The tandoor oven dates back to the ancient civilizations you learned about in grade school, the Indus Valley [modern-day Pakistan], the “fertile crescent.”
Traditionally powered by a wood or charcoal fire inside the oven, a tandoor can reach blistering high temperatures (up to 900F!).
In addition to being a kind of oven, the word tandoor, or tandoori, also describes a dish cooked in a tandoor. In our part of the world, “tandoori” describes a cuisine of grilled or roasted foods, marinated beforehand in a spicy mixture that often includes yogurt.

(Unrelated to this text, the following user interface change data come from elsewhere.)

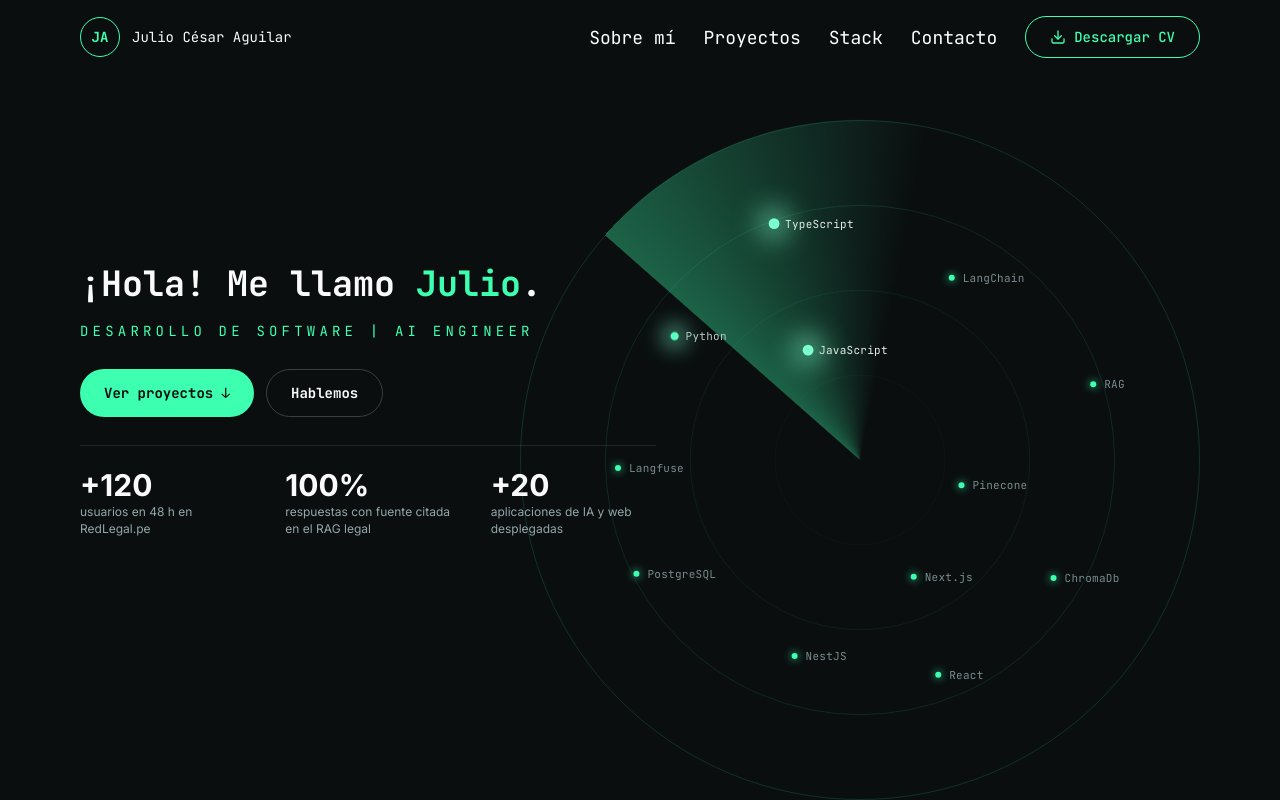
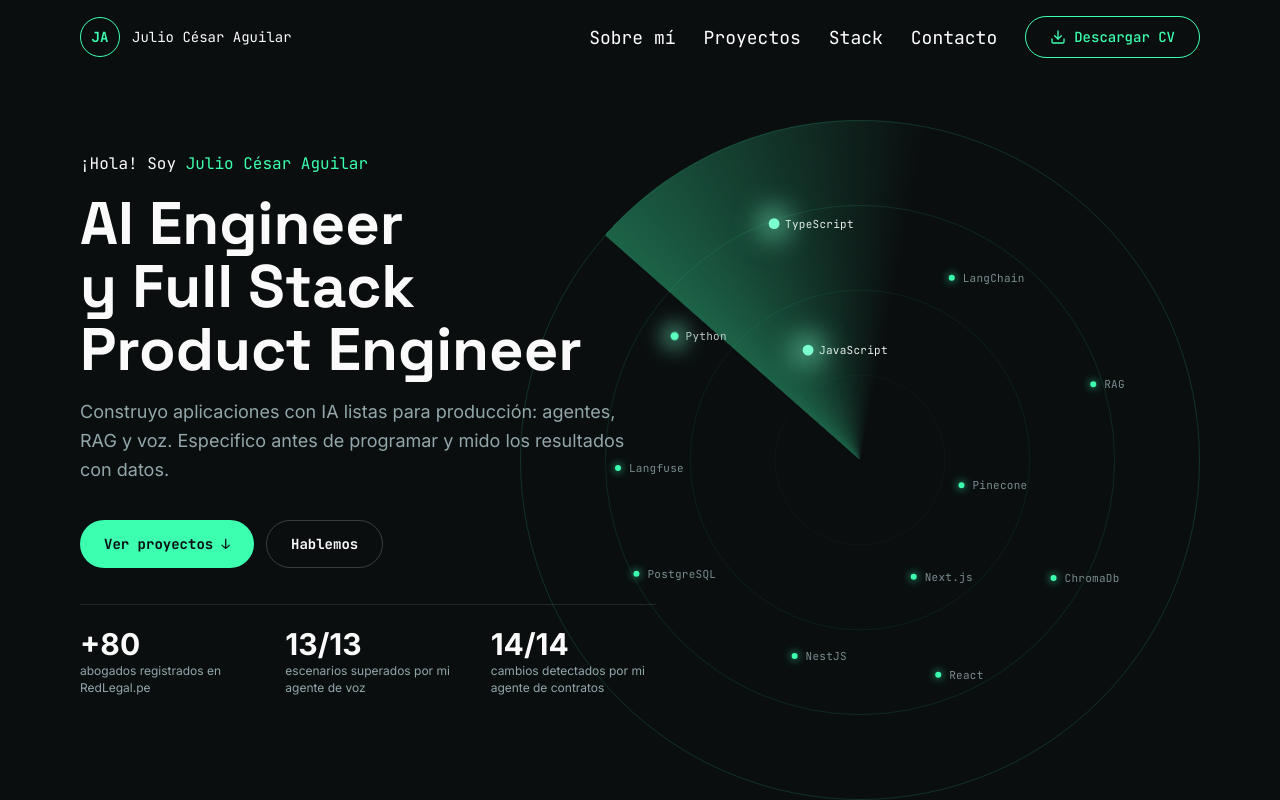
Before and after one commit to JCesarAguilar/PaginaPersonal, a Next.js app: page / in a window 1280 px wide. Shown: the top 800 px of the page. Built offline with nearby package versions, Linux system fonts and the light colour scheme.

Commit message:
content: h1 con rol, frase de valor y cifras respaldadas en el hero

```diff
--- a/src/app/layout.tsx
+++ b/src/app/layout.tsx
@@ -18,12 +18,12 @@ const jetBrainsMono = JetBrains_Mono({
 });
 
 const description =
-  "AI Engineer y desarrollador full-stack en Lima. Construyo sistemas RAG, agentes con LLMs y productos web en producción, como RedLegal.pe.";
+  "AI Engineer y Full Stack Product Engineer en Lima. Construyo aplicaciones con IA listas para producción (agentes, RAG y voz) y productos web como RedLegal.pe.";
 
 export const metadata: Metadata = {
   metadataBase: new URL(SITE.url),
   title: {
-    default: `${SITE.name} · AI Engineer y desarrollador full-stack`,
+    default: `${SITE.name} · AI Engineer y Full Stack Product Engineer`,
     template: `%s · ${SITE.name}`,
   },
   description,
--- a/src/components/common/Footer.tsx
+++ b/src/components/common/Footer.tsx
@@ -8,11 +8,9 @@ export default function Footer() {
       <div className="max-w-6xl mx-auto flex flex-col md:flex-row justify-between items-center gap-8">
         <div className="text-center md:text-left">
           <p className="font-sans font-bold text-lg text-white-smoke">
-            Julio César Aguilar
+            {SITE.name}
           </p>
-          <p className="font-mono text-xs text-fog mt-1">
-            AI Engineer · Full Stack Developer
-          </p>
+          <p className="font-mono text-xs text-fog mt-1">{SITE.role}</p>
         </div>
 
         <nav className="flex flex-wrap gap-6 justify-center">
--- a/src/components/home/Hero.tsx
+++ b/src/components/home/Hero.tsx
@@ -5,13 +5,9 @@ import gsap from "gsap";
 import { useGSAP } from "@gsap/react";
 import SonarRadar from "../common/SonarRadar";
 import { PATHROUTES } from "@/src/helpers/publicNavItems";
-
-// Pruebas concretas: un número + qué significa. Actualízalas cuando cambien.
-const PROOF = [
-  { value: "+120", label: "usuarios en 48 h en RedLegal.pe" },
-  { value: "100%", label: "respuestas con fuente citada en el RAG legal" },
-  { value: "+20", label: "aplicaciones de IA y web desplegadas" },
-];
+import { HERO, PROOF } from "@/src/data/hero";
+import { SITE } from "@/src/data/site";
+import { buttonStyles } from "@/src/components/ui/button-styles";
 
 export default function Hero() {
   const container = useRef<HTMLElement>(null);
@@ -38,42 +34,41 @@ export default function Hero() {
   return (
     <section
       ref={container}
-      className="relative min-h-screen w-full overflow-hidden bg-black-background flex items-center justify-center md:justify-start px-6 md:px-20"
+      className="relative min-h-screen w-full overflow-hidden bg-black-background flex items-center justify-center md:justify-start px-6 md:px-20 pt-24 pb-12"
     >
       <div
         aria-hidden="true"
-        className="pointer-events-none absolute inset-0 opacity-50 md:opacity-100"
+        className="pointer-events-none absolute inset-0 opacity-40 md:opacity-100"
       >
         <SonarRadar className="absolute right-1/2 translate-x-1/2 md:top-30 md:right-20 md:translate-x-0" />
       </div>
 
       {/* Contenido */}
-      <div className="relative z-10 text-center md:text-left">
-        <div className="font-sans leading-[0.95] gap-4 md:gap-7 flex flex-col">
+      <div className="relative z-10 max-w-2xl text-center md:text-left">
+        <div className="flex flex-col gap-7 md:gap-9">
           <div className="flex flex-col gap-4 items-center md:items-start">
-            <h1 className="hero-title-line font-mono text-3xl md:text-[35px] font-bold text-white-smoke">
-              ¡Hola!
-              <br className="md:hidden" /> Me llamo{" "}
-              <span className="text-green-main">Julio</span>.
+            <p className="hero-eyebrow font-mono text-sm md:text-base text-white-smoke">
+              {HERO.greeting}{" "}
+              <span className="text-green-main">{SITE.name}</span>
+            </p>
+            <h1 className="hero-title-line font-display font-bold text-4xl md:text-6xl leading-[1.05] text-white-smoke text-balance">
+              {HERO.title}
             </h1>
-            <p className="hero-eyebrow font-mono text-sm tracking-[0.3em] uppercase text-green-main">
-              Desarrollo de software
-              <span className="hidden md:inline"> | </span>
-              <br className="md:hidden" />
-              AI Engineer
+            <p className="hero-title-line max-w-xl text-base md:text-lg leading-relaxed text-fog">
+              {HERO.tagline}
             </p>
           </div>
 
           <div className="hero-cta flex flex-wrap justify-center md:justify-start gap-3">
             <a
               href={PATHROUTES.PROJECTS}
-              className="inline-flex items-center gap-2 h-12 px-6 rounded-full bg-green-main text-black-background font-mono text-sm font-bold hover:opacity-90 transition-opacity"
+              className={`${buttonStyles.primary} inline-flex items-center gap-2 h-12 px-6`}
             >
               Ver proyectos ↓
             </a>
             <a
               href={PATHROUTES.CONTACT}
-              className="inline-flex items-center h-12 px-6 rounded-full border border-white/20 text-white-smoke font-mono text-sm font-bold hover:border-green-main transition-colors"
+              className={`${buttonStyles.secondary} inline-flex items-center h-12 px-6`}
             >
               Hablemos
             </a>
--- /dev/null
+++ b/src/components/ui/button-styles.ts
@@ -0,0 +1,10 @@
+// Jerarquía de botones. El estilo base no incluye display, gap ni padding:
+// cada uso los agrega según su contexto.
+export const buttonStyles = {
+  // Acción principal (contactar, enviar, ver proyecto)
+  primary:
+    "rounded-full bg-green-main font-mono text-sm font-bold text-black-background transition-opacity hover:opacity-90 disabled:opacity-55",
+  // Acción secundaria sobre fondo oscuro (navegación, ver código)
+  secondary:
+    "rounded-full border border-white/20 font-mono text-sm font-bold text-white-smoke transition-colors hover:border-green-main",
+} as const;
--- /dev/null
+++ b/src/data/hero.ts
@@ -0,0 +1,14 @@
+export const HERO = {
+  greeting: "¡Hola! Soy",
+  title: "AI Engineer y Full Stack Product Engineer",
+  tagline:
+    "Construyo aplicaciones con IA listas para producción: agentes, RAG y voz. Especifico antes de programar y mido los resultados con datos.",
+} as const;
+
+// Pruebas concretas: un número + qué significa.
+// Usa las mismas cifras que en LinkedIn y GitHub.
+export const PROOF = [
+  { value: "+80", label: "abogados registrados en RedLegal.pe" },
+  { value: "13/13", label: "escenarios superados por mi agente de voz" },
+  { value: "14/14", label: "cambios detectados por mi agente de contratos" },
+];
--- a/src/data/site.ts
+++ b/src/data/site.ts
@@ -3,7 +3,7 @@
 export const SITE = {
   name: "Julio César Aguilar",
   url: "https://julio-aguilar.vercel.app",
-  role: "AI Engineer · Full Stack Developer",
+  role: "AI Engineer · Full Stack Product Engineer",
   email: "jcesar.a.15@gmail.com",
   cvUrl: "/CV_Julio_Aguilar.pdf",
   social: [
```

For example, Tandoori Chicken (pictured, right) is marinated in yogurt seasoned with garam masala, garlic, ginger, cumin, cayenne pepper, and other spices which impart the dish with a bright orange-red color. On the other hand, Chef Amy’s recipe for Grilled Pork Tandoor, skips the yogurt, and instead uses a spicy citrus-and-oil-based marinade to flavor cubed and skewered pork.
Traditionally baked at high heat in a tandoor, tandoori cuisine can also be prepared in a gas or electric oven, or on an outdoor grill.
The precise ingredient list for tandoori cuisine varies from region to region, but our Tandoori Spice Blend includes Coriander, Fenugreek, Cinnamon, Cumin, Cayenne Pepper, Black Pepper, Onion Powder, Ginger, Clove, Garlic, Bay Leaves, Nutmeg, and Celery. You can rub the spice blend rubbed directly on meat (or veg or tofu), or blend with yogurt or oil for a marinade.
No 900-degree clay oven at your house? No worries. You can reproduce the vibrant color and robust flavor of traditional tandoori cooking: Marinate your dish for at least four hours, remove from Tandoori marinade, and bake (uncovered) for 45 minutes at 325F — or grill over direct high heat. Use leftover marinade for basting.